I traveled to Syria to connect directly with the people on the ground in order to find ways to strengthen and revitalize our support for the revolution. What I saw was a heartbreaking reality.
“I held back tears when young men in the refugee camps chanted, ‘You are only good at taking pictures.’” – Yisser Bittar
The Syrian people feel and know they have been abandoned. Whether it is by the diaspora, the Arab states or the West, they trust absolutely no one.
My heart was wrenched every time we were asked about our intentions during our visit. I held back tears when young men in the refugee camps chanted, “You are only good at taking pictures.”
Recitations of our false promises
I sat in silence as my people recited our false promises of aid and support. I nodded in agreement when I was told that these Syrians will refuse any humanitarian aid if they sense there is a political agenda. I had nothing to say.
For almost two years, the Syrian people have gotten nothing but lip service.
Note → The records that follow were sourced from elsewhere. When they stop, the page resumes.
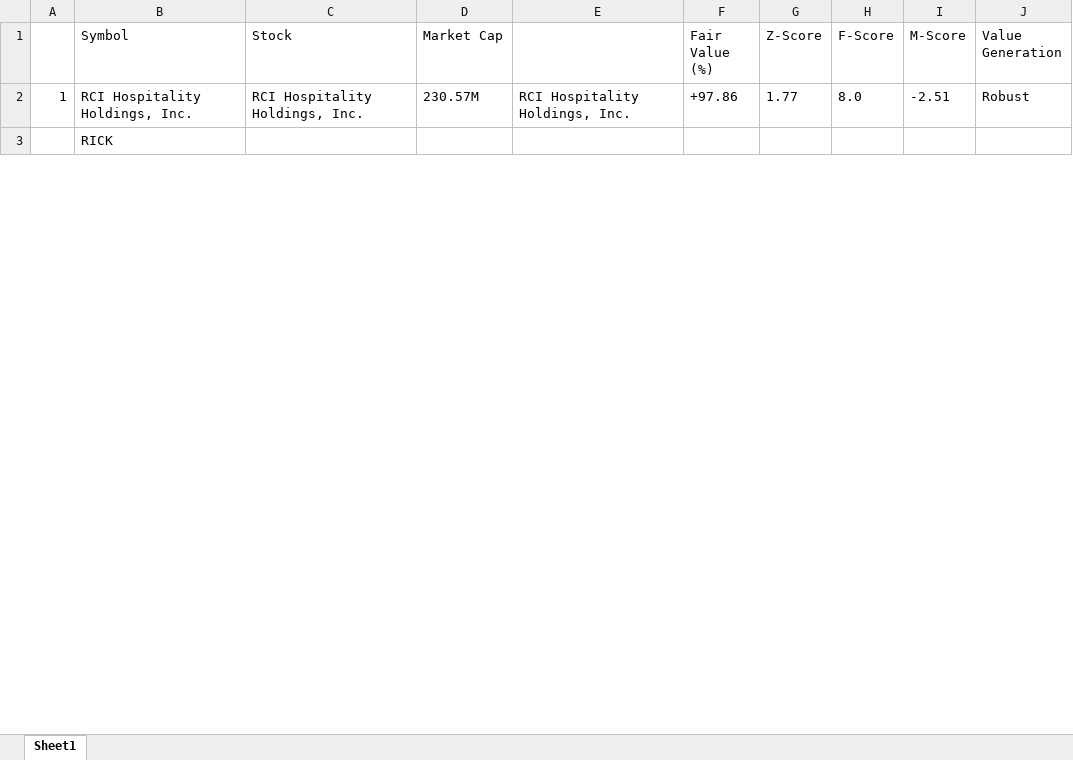
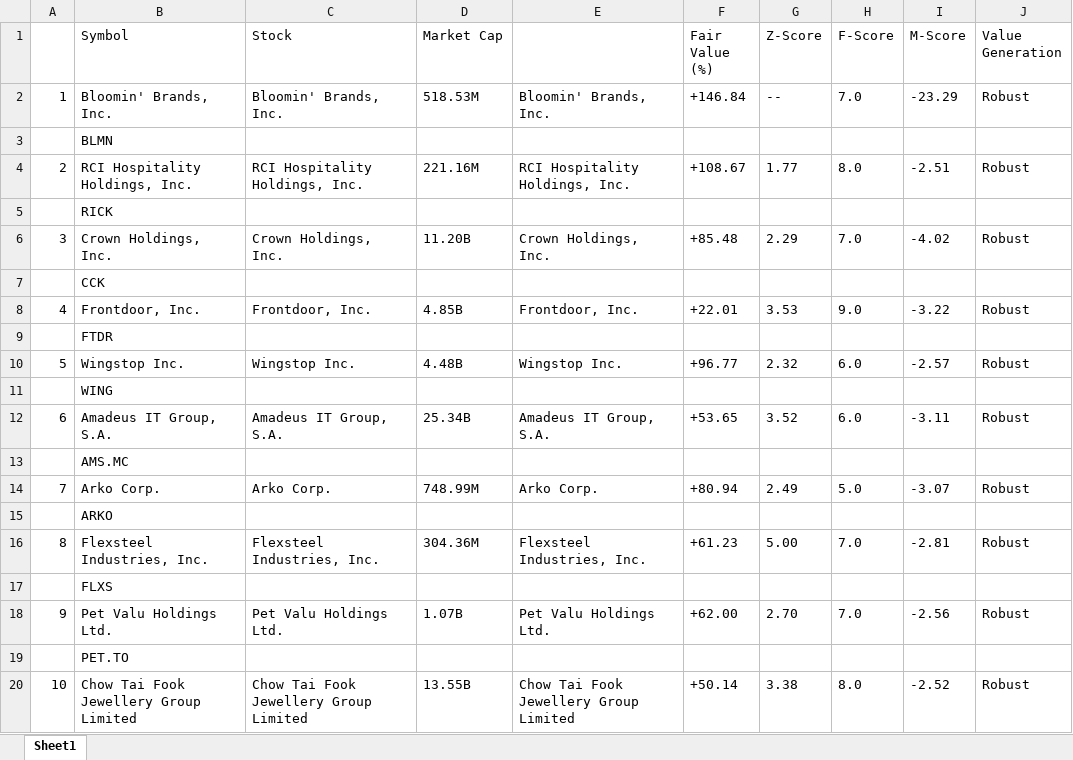
Before and after one commit to scimmione1/FromZeroToQuant-, an Excel workbook: 14_stocks_analysis/01_rankings_sector/2604_cyclical.xlsx, sheet Sheet1, drawn as a sheet; only a part is shown; values as stored, in another font and other column widths than the file's, no borders; addresses are those after the commit; the diff covers the shown part only; the diff names each change by its address in the sheet, - before the commit and + after, or states it on an @@ line.

```diff
--- a/14_stocks_analysis/01_rankings_sector/2604_cyclical.xlsx (sheet Sheet1)
+++ b/14_stocks_analysis/01_rankings_sector/2604_cyclical.xlsx (sheet Sheet1)
+row 2: 1 | Bloomin' Brands, Inc. | Bloomin' Brands, Inc. | 518.53M | Bloomin' Brands, Inc. | +146.84 | -- | 7.0 | -23.29 | Robust
+row 3:  | BLMN
-A4: 1
+A4: 2
-D4 (Market Cap): 230.57M
+D4 (Market Cap): 221.16M
-F4 (Fair Value (%)): +97.86
+F4 (Fair Value (%)): +108.67
+row 6: 3 | Crown Holdings, Inc. | Crown Holdings, Inc. | 11.20B | Crown Holdings, Inc. | +85.48 | 2.29 | 7.0 | -4.02 | Robust
@@ row 41 moved to row 7: CCK @@
+row 8: 4 | Frontdoor, Inc. | Frontdoor, Inc. | 4.85B | Frontdoor, Inc. | +22.01 | 3.53 | 9.0 | -3.22 | Robust
@@ row 23 moved to row 9: FTDR @@
+row 10: 5 | Wingstop Inc. | Wingstop Inc. | 4.48B | Wingstop Inc. | +96.77 | 2.32 | 6.0 | -2.57 | Robust
@@ row 29 moved to row 11: WING @@
+row 12: 6 | Amadeus IT Group, S.A. | Amadeus IT Group, S.A. | 25.34B | Amadeus IT Group, S.A. | +53.65 | 3.52 | 6.0 | -3.11 | Robust
+row 13:  | AMS.MC
+row 14: 7 | Arko Corp. | Arko Corp. | 748.99M | Arko Corp. | +80.94 | 2.49 | 5.0 | -3.07 | Robust
+row 15:  | ARKO
+row 16: 8 | Flexsteel Industries, Inc. | Flexsteel Industries, Inc. | 304.36M | Flexsteel Industries, Inc. | +61.23 | 5.00 | 7.0 | -2.81 | Robust
@@ row 99 moved to row 17: FLXS @@
+row 18: 9 | Pet Valu Holdings Ltd. | Pet Valu Holdings Ltd. | 1.07B | Pet Valu Holdings Ltd. | +62.00 | 2.70 | 7.0 | -2.56 | Robust
+row 19:  | PET.TO
+row 20: 10 | Chow Tai Fook Jewellery Group Limited | Chow Tai Fook Jewellery Group Limited | 13.55B | Chow Tai Fook Jewellery Group Limited | +50.14 | 3.38 | 8.0 | -2.52 | Robust
```
Also changed, not shown: 48 added rows, 61 removed rows, 11 moved rows and 31 edited cells elsewhere in this sheet, 14_stocks_analysis/01_rankings_sector/2604_fin.xlsx, 14_stocks_analysis/01_rankings_sector/2604_health.xlsx, 3 other files.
As Assad has starved, raped, destroyed and murdered his people, the people of Syria have heard nothing but words of condemnation of the government from the international community.
I don’t blame them for their anger. I don’t blame them when they ask me, “What do you want from us?” I don’t blame them when they refuse to have pictures or interviews taken; two years of media coverage and the promises of aid and victory and they see that nothing has come of it. The Syrian people know that the world is aware of their tragic fate and that the world continues to turn a blind eye. They are angry and how can I blame them?
“She had every right to continue her blank stare when I asked for her forgiveness.” – Yisser Bittar
As I was walking out of the Free Syria Army fighter’s house, a sense of shame overtook me. His wife had every right to refuse to look at me. She had every right to continue her blank stare when I asked for her forgiveness. I asked for it because we were leaving. Running away.
I was a Syrian, turning my back on my fellow Syrians to run to safety.
I was not the West nor was I the Arab states. I was one of them, but I am privileged to be American. With that privilege, I can flee war and return to safety, turn my back on my people who are left to wait and see if they will live to see the next day.
And all they can do in the meantime is watch their children play soccer in the streets as women go about about taking down their laundry.
NOTE: To become a Syria Witness and tell your own inside-Syria story, contact David Arnold, coordinator of our Syria Witness project at syriawitness(at)gmail.com. For safety reasons, we strongly urge you to use a browser-based e-mail (Gmail, Yahoo, Hotmail) and be sure “https” appears in the URL. You can also invite Arnold to Skype at davidarnold70.
David Arnold coordinates the Syria Witness project at Middle East Voices and reports on Middle East and North Africa affairs for both Voice of America and MEV. The Syria Witness project publishes on-the-ground citizen reporting, giving Syrians the opportunity to offer to a global audience their first-person narratives of life on the streets of their war-torn country.